**ACTIVITY**
Skip the images and return the records below exactly.

**SOURCE MATERIAL**
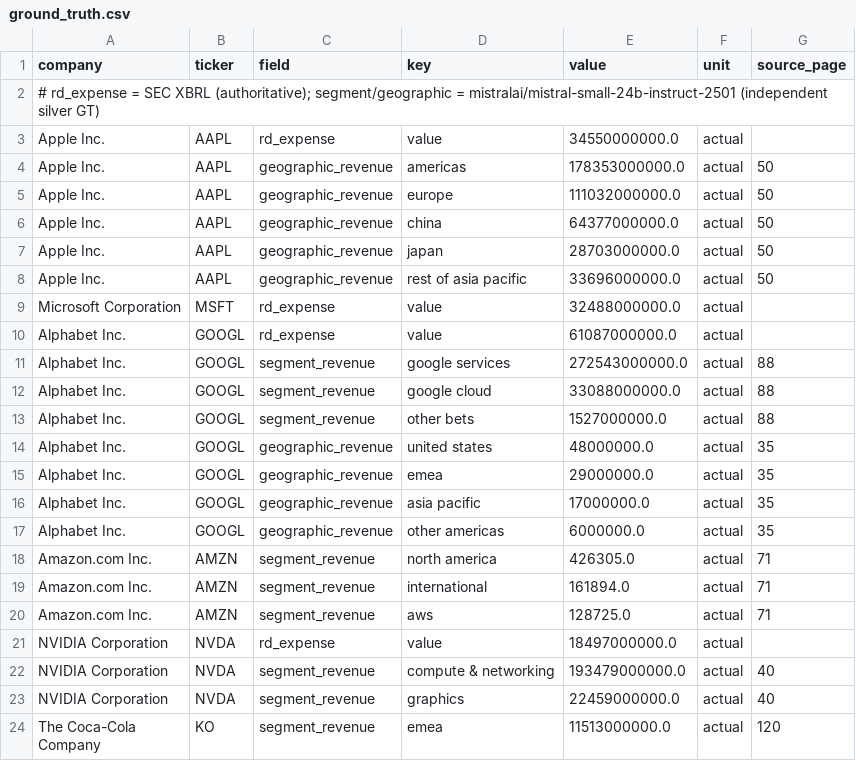
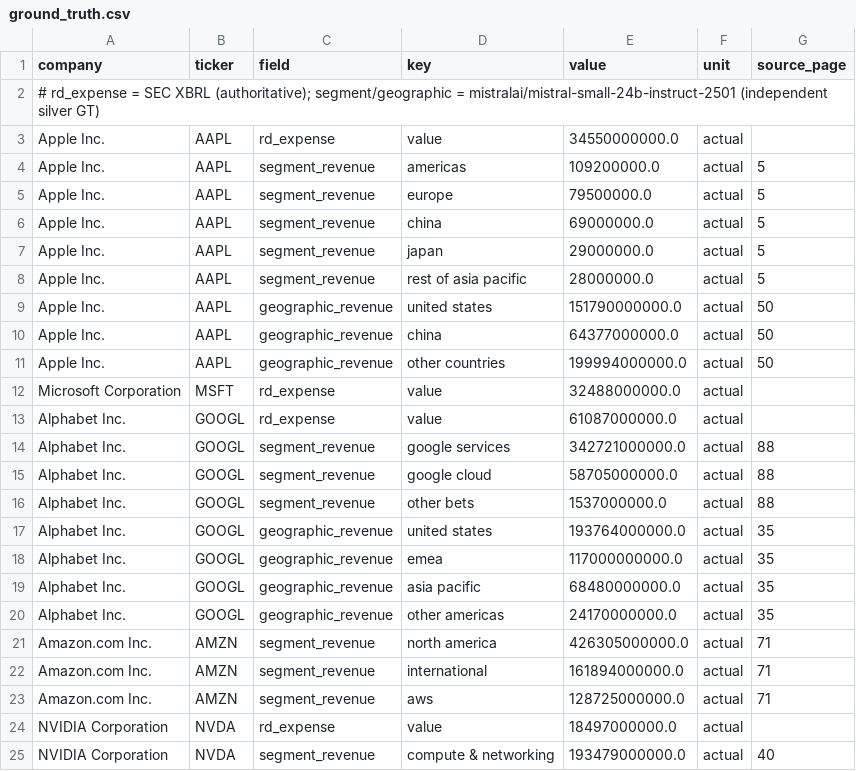
Before and after one commit to khu3086/10-K-Report-Data-Extraction-and-Evaluation, a CSV file: data/ground_truth.csv, drawn as a sheet; only a part is shown; the shorter side is filled out with more unchanged rows; the diff covers the shown part only.

```diff
--- a/data/ground_truth.csv
+++ b/data/ground_truth.csv
@@ -3,19 +3,22 @@ company,ticker,field,key,value,unit,source_page
 Apple Inc.,AAPL,rd_expense,value,34550000000.0,actual,
-Apple Inc.,AAPL,geographic_revenue,americas,178353000000.0,actual,50
-Apple Inc.,AAPL,geographic_revenue,europe,111032000000.0,actual,50
+Apple Inc.,AAPL,segment_revenue,americas,109200000.0,actual,5
+Apple Inc.,AAPL,segment_revenue,europe,79500000.0,actual,5
+Apple Inc.,AAPL,segment_revenue,china,69000000.0,actual,5
+Apple Inc.,AAPL,segment_revenue,japan,29000000.0,actual,5
+Apple Inc.,AAPL,segment_revenue,rest of asia pacific,28000000.0,actual,5
+Apple Inc.,AAPL,geographic_revenue,united states,151790000000.0,actual,50
 Apple Inc.,AAPL,geographic_revenue,china,64377000000.0,actual,50
-Apple Inc.,AAPL,geographic_revenue,japan,28703000000.0,actual,50
-Apple Inc.,AAPL,geographic_revenue,rest of asia pacific,33696000000.0,actual,50
+Apple Inc.,AAPL,geographic_revenue,other countries,199994000000.0,actual,50
 Microsoft Corporation,MSFT,rd_expense,value,32488000000.0,actual,
 Alphabet Inc.,GOOGL,rd_expense,value,61087000000.0,actual,
-Alphabet Inc.,GOOGL,segment_revenue,google services,272543000000.0,actual,88
-Alphabet Inc.,GOOGL,segment_revenue,google cloud,33088000000.0,actual,88
-Alphabet Inc.,GOOGL,segment_revenue,other bets,1527000000.0,actual,88
-Alphabet Inc.,GOOGL,geographic_revenue,united states,48000000.0,actual,35
-Alphabet Inc.,GOOGL,geographic_revenue,emea,29000000.0,actual,35
-Alphabet Inc.,GOOGL,geographic_revenue,asia pacific,17000000.0,actual,35
-Alphabet Inc.,GOOGL,geographic_revenue,other americas,6000000.0,actual,35
-Amazon.com Inc.,AMZN,segment_revenue,north america,426305.0,actual,71
-Amazon.com Inc.,AMZN,segment_revenue,international,161894.0,actual,71
-Amazon.com Inc.,AMZN,segment_revenue,aws,128725.0,actual,71
+Alphabet Inc.,GOOGL,segment_revenue,google services,342721000000.0,actual,88
+Alphabet Inc.,GOOGL,segment_revenue,google cloud,58705000000.0,actual,88
+Alphabet Inc.,GOOGL,segment_revenue,other bets,1537000000.0,actual,88
+Alphabet Inc.,GOOGL,geographic_revenue,united states,193764000000.0,actual,35
+Alphabet Inc.,GOOGL,geographic_revenue,emea,117000000000.0,actual,35
+Alphabet Inc.,GOOGL,geographic_revenue,asia pacific,68480000000.0,actual,35
+Alphabet Inc.,GOOGL,geographic_revenue,other americas,24170000000.0,actual,35
+Amazon.com Inc.,AMZN,segment_revenue,north america,426305000000.0,actual,71
+Amazon.com Inc.,AMZN,segment_revenue,international,161894000000.0,actual,71
+Amazon.com Inc.,AMZN,segment_revenue,aws,128725000000.0,actual,71
 NVIDIA Corporation,NVDA,rd_expense,value,18497000000.0,actual,
```
Also changed, not shown: 4 added rows and 7 edited cells elsewhere in this file, output/errors_cycle1.csv, output/errors_cycle2.csv, 9 other files.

**SOLUTION**
Before and after one commit to khu3086/10-K-Report-Data-Extraction-and-Evaluation, a CSV file: data/ground_truth.csv, drawn as a sheet; only a part is shown; the shorter side is filled out with more unchanged rows; the diff covers the shown part only.

```diff
--- a/data/ground_truth.csv
+++ b/data/ground_truth.csv
@@ -3,19 +3,22 @@ company,ticker,field,key,value,unit,source_page
 Apple Inc.,AAPL,rd_expense,value,34550000000.0,actual,
-Apple Inc.,AAPL,geographic_revenue,americas,178353000000.0,actual,50
-Apple Inc.,AAPL,geographic_revenue,europe,111032000000.0,actual,50
+Apple Inc.,AAPL,segment_revenue,americas,109200000.0,actual,5
+Apple Inc.,AAPL,segment_revenue,europe,79500000.0,actual,5
+Apple Inc.,AAPL,segment_revenue,china,69000000.0,actual,5
+Apple Inc.,AAPL,segment_revenue,japan,29000000.0,actual,5
+Apple Inc.,AAPL,segment_revenue,rest of asia pacific,28000000.0,actual,5
+Apple Inc.,AAPL,geographic_revenue,united states,151790000000.0,actual,50
 Apple Inc.,AAPL,geographic_revenue,china,64377000000.0,actual,50
-Apple Inc.,AAPL,geographic_revenue,japan,28703000000.0,actual,50
-Apple Inc.,AAPL,geographic_revenue,rest of asia pacific,33696000000.0,actual,50
+Apple Inc.,AAPL,geographic_revenue,other countries,199994000000.0,actual,50
 Microsoft Corporation,MSFT,rd_expense,value,32488000000.0,actual,
 Alphabet Inc.,GOOGL,rd_expense,value,61087000000.0,actual,
-Alphabet Inc.,GOOGL,segment_revenue,google services,272543000000.0,actual,88
-Alphabet Inc.,GOOGL,segment_revenue,google cloud,33088000000.0,actual,88
-Alphabet Inc.,GOOGL,segment_revenue,other bets,1527000000.0,actual,88
-Alphabet Inc.,GOOGL,geographic_revenue,united states,48000000.0,actual,35
-Alphabet Inc.,GOOGL,geographic_revenue,emea,29000000.0,actual,35
-Alphabet Inc.,GOOGL,geographic_revenue,asia pacific,17000000.0,actual,35
-Alphabet Inc.,GOOGL,geographic_revenue,other americas,6000000.0,actual,35
-Amazon.com Inc.,AMZN,segment_revenue,north america,426305.0,actual,71
-Amazon.com Inc.,AMZN,segment_revenue,international,161894.0,actual,71
-Amazon.com Inc.,AMZN,segment_revenue,aws,128725.0,actual,71
+Alphabet Inc.,GOOGL,segment_revenue,google services,342721000000.0,actual,88
+Alphabet Inc.,GOOGL,segment_revenue,google cloud,58705000000.0,actual,88
+Alphabet Inc.,GOOGL,segment_revenue,other bets,1537000000.0,actual,88
+Alphabet Inc.,GOOGL,geographic_revenue,united states,193764000000.0,actual,35
+Alphabet Inc.,GOOGL,geographic_revenue,emea,117000000000.0,actual,35
+Alphabet Inc.,GOOGL,geographic_revenue,asia pacific,68480000000.0,actual,35
+Alphabet Inc.,GOOGL,geographic_revenue,other americas,24170000000.0,actual,35
+Amazon.com Inc.,AMZN,segment_revenue,north america,426305000000.0,actual,71
+Amazon.com Inc.,AMZN,segment_revenue,international,161894000000.0,actual,71
+Amazon.com Inc.,AMZN,segment_revenue,aws,128725000000.0,actual,71
 NVIDIA Corporation,NVDA,rd_expense,value,18497000000.0,actual,
```
Also changed, not shown: 4 added rows and 7 edited cells elsewhere in this file, output/errors_cycle1.csv, output/errors_cycle2.csv, 9 other files.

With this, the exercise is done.